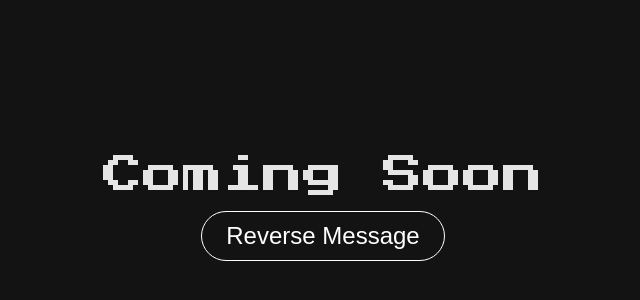
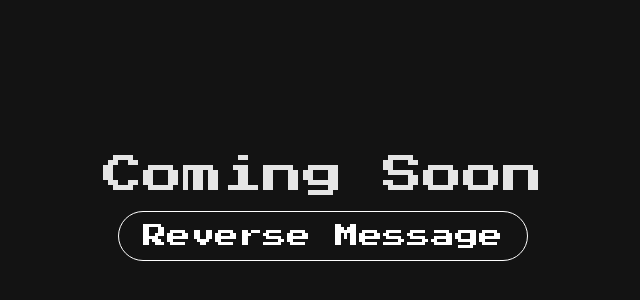
Before and after one commit to isszx/mem, a plain HTML site: page index.html in a window 1280 px wide. Shown: the part 200-500 px from the top of the page, without its empty margins (317-957 px from the left). Drawn offline with nearby package versions, Linux system fonts and the light colour scheme.

Commit message:
FIX: fonts in buttons

```diff
--- a/index.html
+++ b/index.html
@@ -53,6 +53,7 @@
     color: white;
     font-size: 1.5rem;
     line-height: 2rem;
+    font-family: 'Press Start 2P', monospace, "Consolas";
     padding: 0.5rem 1.5rem;
     border-radius: 50px;
     box-shadow: inset 0 0 12px 2px transparent;
```
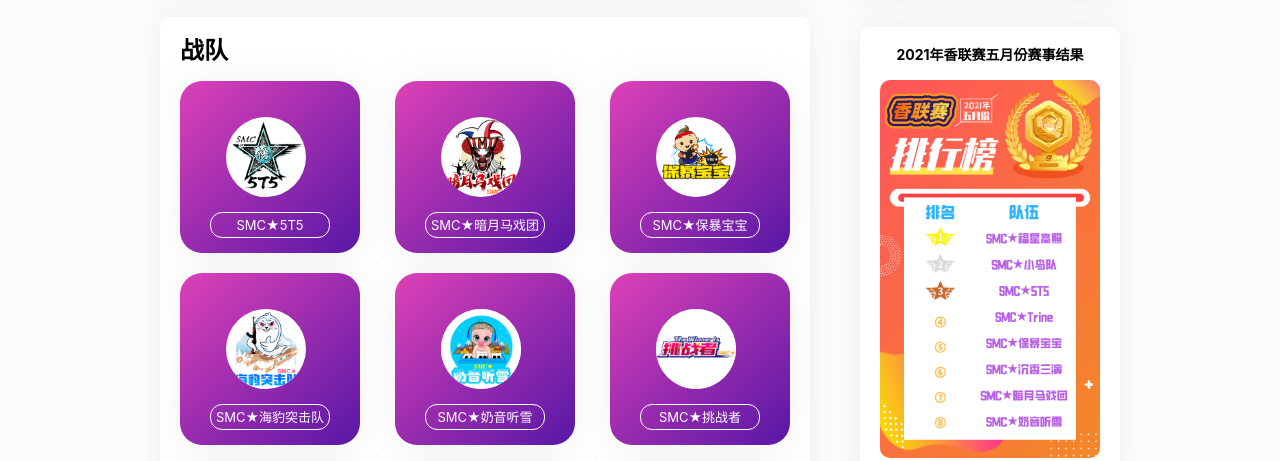
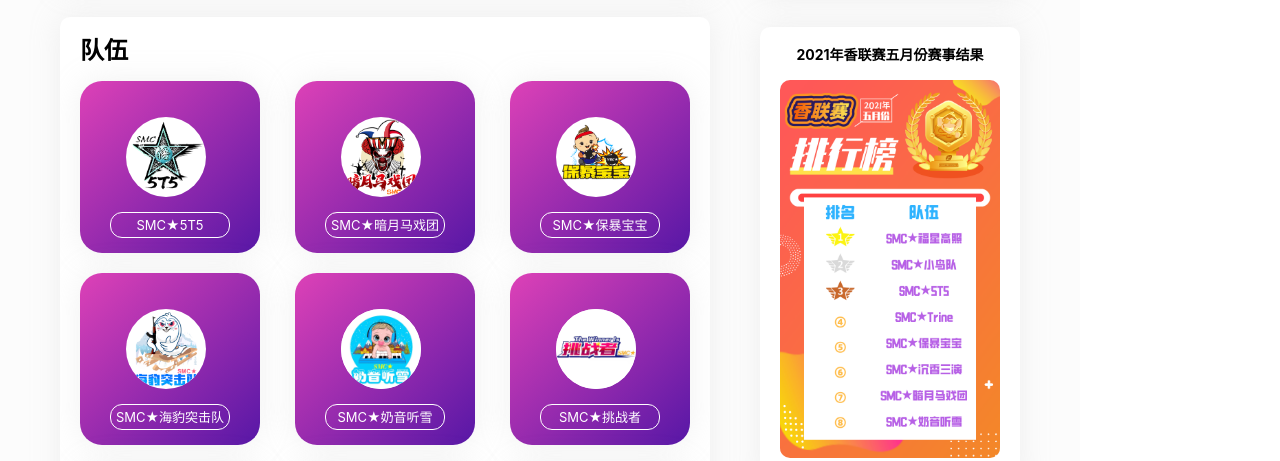
Before and after one commit to PlusOneToX/XNKL, a plain HTML site: page index.html in a window 1280 px wide. Shown: the part 565-1026 px from the top of the page. Drawn offline with Linux system fonts and the light colour scheme.

Commit message:
页面视觉补丁

```diff
--- a/index.html
+++ b/index.html
@@ -141,7 +141,7 @@
                 </div>
 
                 <div class="breadcrumbs" id="cluball">
-                    <h2>战队</h2>
+                    <h2>队伍</h2>
 
                     <div class="d-flex justify-content-between flex-wrap align-content-start clbu_null">
 
--- a/scss/index.scss
+++ b/scss/index.scss
@@ -21,6 +21,7 @@ a:hover {
 }
 
 body {
+    width: 1080px;
     min-width: 1080px;
 }
 
```
Also changed, not shown: css/index.css, 1 other file.
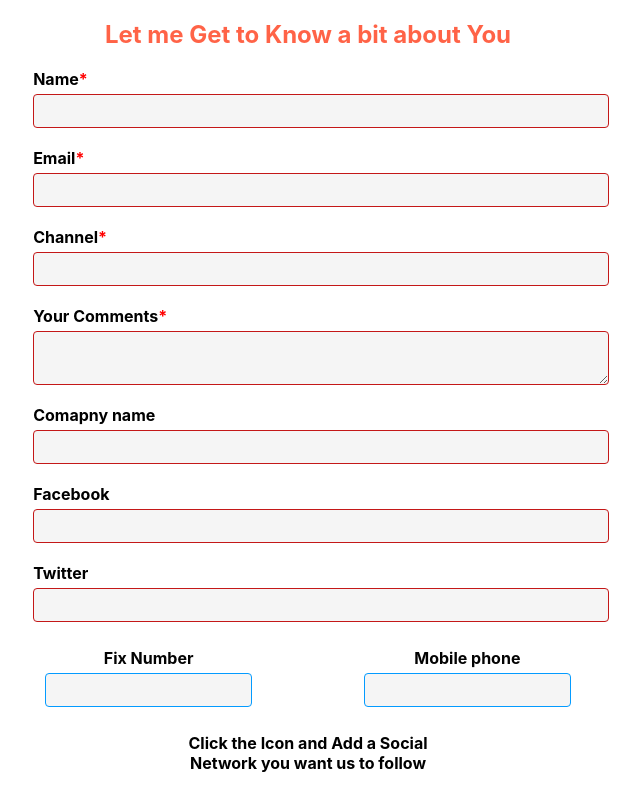
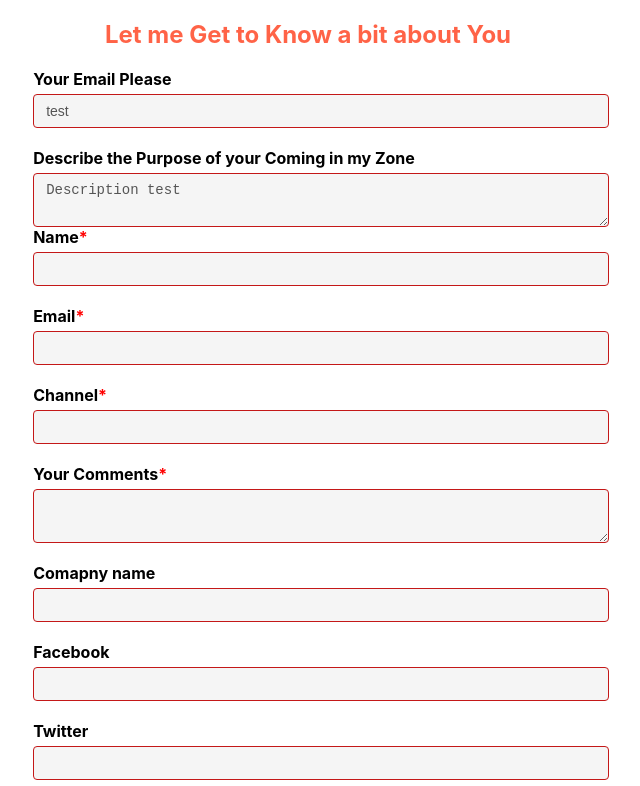
Before and after one commit to Sa-Yann/formik_boiler, a React (Create React App) app: page / in a window 1280 px wide. Shown: the top 786 px of the page, without its empty margins (332-972 px from the left). Built offline with nearby package versions, Linux system fonts and the light colour scheme.

Commit message:
✅ Created & integated reusable InputComponent and TextAreaComponent

```diff
--- a/src/components/V3_YouTubeForm.jsx
+++ b/src/components/V3_YouTubeForm.jsx
@@ -5,11 +5,14 @@ import { Formik, Form, Field, ErrorMessage, FieldArray } from 'formik';
 import * as Yup from 'yup';
 import TextError from './TextError';
 import Emoji from 'a11y-react-emoji';
+import FormikControl from './formComponent/FormikControl';
 // emoji list: https://unicode.org/emoji/charts/full-emoji-list.html
 
 
 
 const initialValues = {
+    emailFormikControlInput: 'test',
+    textAreaFormikControlInput: 'Description test',
     nameInput: '',
     emailInput: '',
     channelInput: '',
@@ -109,6 +112,19 @@ function YouTubeForm () {
                         <Form>
 
                             <h2 className="youtubeForm__title">Let me Get to Know a bit about You</h2>
+                            <FormikControl
+                                controlProps="inputControl"
+                                type="email"
+                                label="Your Email Please"
+                                name="emailFormikControlInput"
+                            />
+                            <FormikControl
+                                controlProps="textAreaControl"
+                                label="Describe the Purpose of your Coming in my Zone"
+                                name="textAreaFormikControlInput"
+                            />
+
+
                                 {/* The Form Component automaticaly handle the : onSubmit={formik.handleSubmit}  event*/}
                             {/* <form onSubmit={formik.handleSubmit}> */}
                             <div className="form-control">
--- a/src/components/formComponent/FormikControl.jsx
+++ b/src/components/formComponent/FormikControl.jsx
@@ -1,15 +1,17 @@
-import React from 'react'
+import React from 'react';
+import InputComponent from './InputComponent';
+import TextAreaComponent from './textAreaComponent';
 
 // This Component decide which Form Field needs to be rendered based on specific props used
-function FormikControl(controlProps) {
-    const { controlProps } = this.props
+function FormikControl(controlAllProps) {
+    const { controlProps, ...rest } = controlAllProps
     switch(controlProps) {
-        case 'input':
-        case 'textarea':
-        case'select':
-        case 'radio':
-        case 'checkbox':
-        case 'date':
+        case 'inputControl': return <InputComponent {...rest}/>
+        case 'textAreaControl': return <TextAreaComponent {...rest}/>
+        case'selectControl':
+        case 'radioControl':
+        case 'checkboxControl':
+        case 'dateControl':
         default: return null
     }
 }
--- /dev/null
+++ b/src/components/formComponent/InputComponent.jsx
@@ -0,0 +1,17 @@
+import React from 'react';
+import {Field, ErrorMessage } from 'formik';
+import TextError from './../TextError'
+
+function InputComponent(inputProps) {
+    const { label, name, ...rest} = inputProps
+    return (
+        <div className="form-control">
+            <label htmlFor={name}>{label}</label>
+            <Field id={name} name={name} {...rest} />
+            <ErrorMessage name={name} component={TextError}/>
+
+        </div>
+    )
+}
+
+export default InputComponent
--- /dev/null
+++ b/src/components/formComponent/textAreaComponent.jsx
@@ -0,0 +1,18 @@
+import React from 'react';
+import { Field, ErrorMessage } from 'formik';
+import TextError from '../TextError';
+
+
+function textAreaComponent(textAreaAllProps) {
+    const {label, name, ...rest}= textAreaAllProps
+    return (
+        <div className="form-Control">
+            <label htmlFor={name}>{label}</label>
+            <Field as="textarea" id={name} name={name} {...rest}/>
+            <ErrorMessage name={name} component={TextError}/>
+
+        </div>
+    )
+}
+
+export default textAreaComponent
```
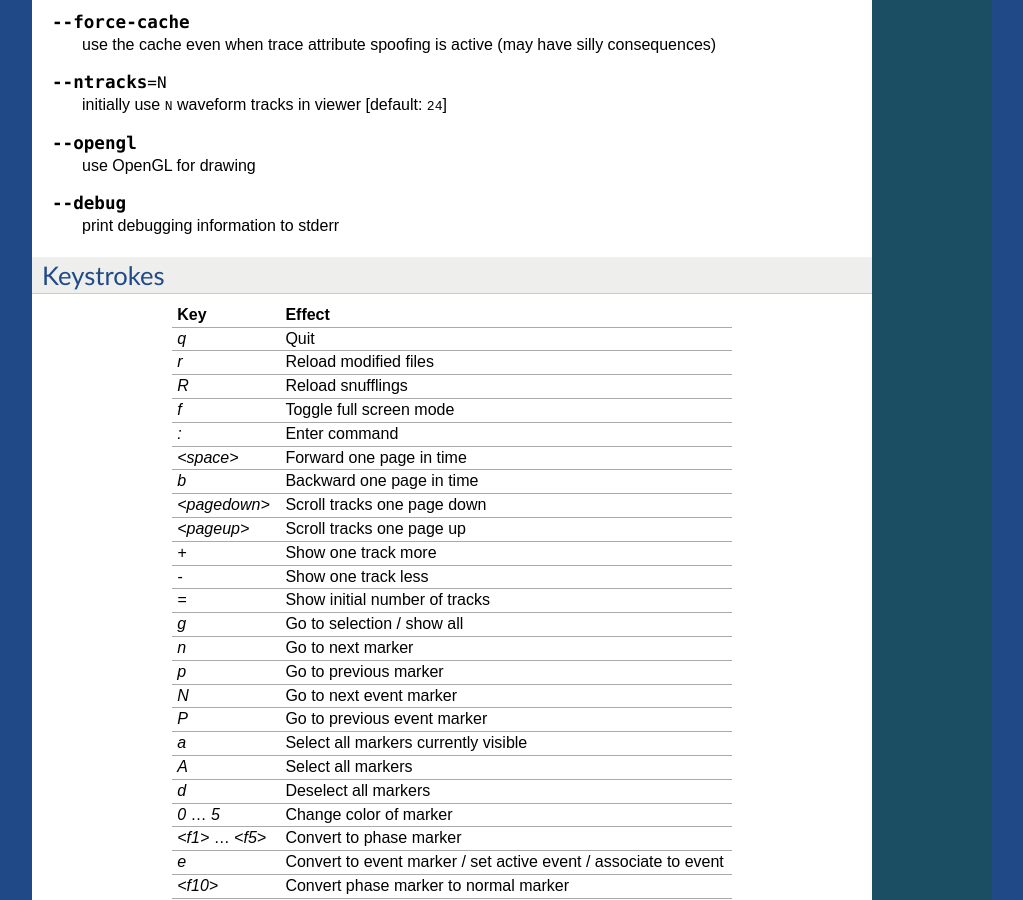
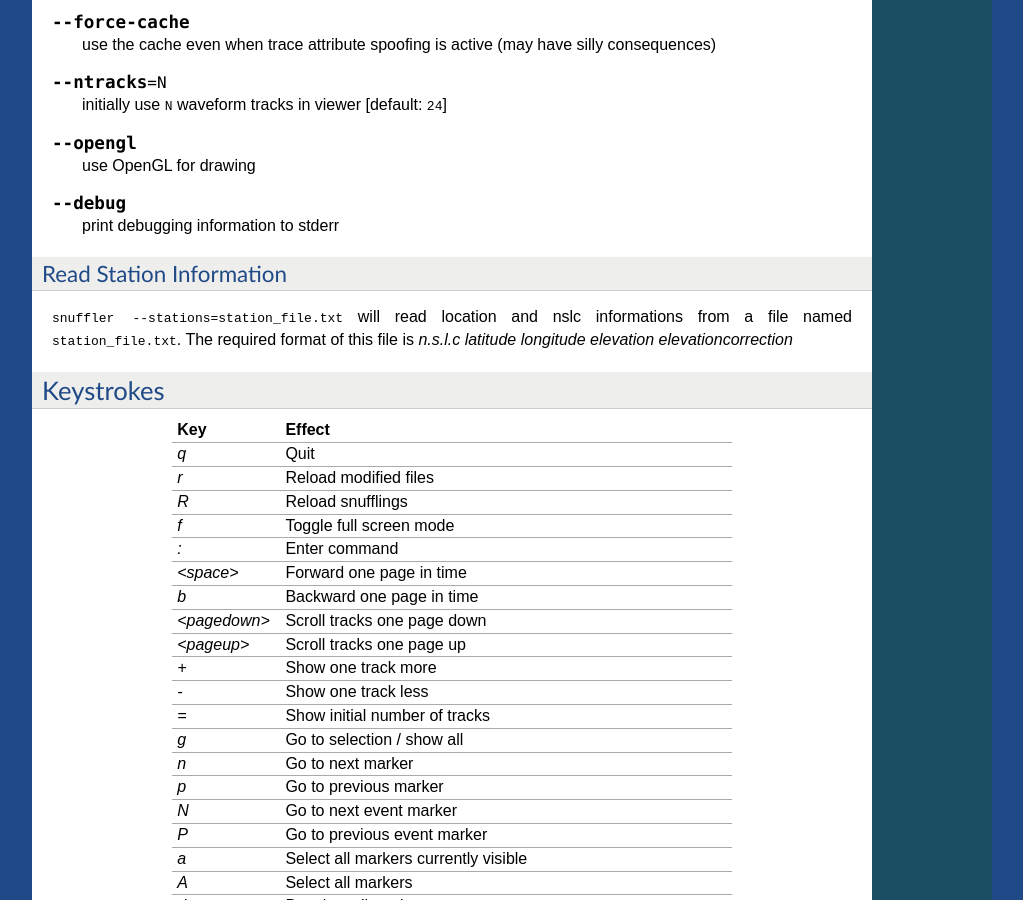
Before and after one commit to pyrocko/pyrocko, a Sphinx documentation site: the page built from doc/snuffler.rst, in a window 1280 px wide and 900 px high, scrolled down 1423 px. Shown: the whole window, without its empty margins (128-1151 px from the left). Built offline with Sphinx 7.4.7, drawn with Linux system fonts in a browser that asks for light colours.

Commit message:
documentation details added(a couple of months ago)

```diff
--- a/doc/snuffler.rst
+++ b/doc/snuffler.rst
@@ -99,6 +99,13 @@ Options
 .. option:: --debug
 
     print debugging information to stderr
+
+Read Station Information
+^^^^^^^^^^^^^^^^^^^^^^^^
+``snuffler --stations=station_file.txt``
+will read location and nslc informations from a file named ``station_file.txt``. The required format of this file is
+*n.s.l.c latitude longitude elevation elevationcorrection*
+
 
 
 Keystrokes
```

> _Requirement_: Check each line of the data above for the string "function", then report how many lines have it, with no other words.

> _Expected answer_: 5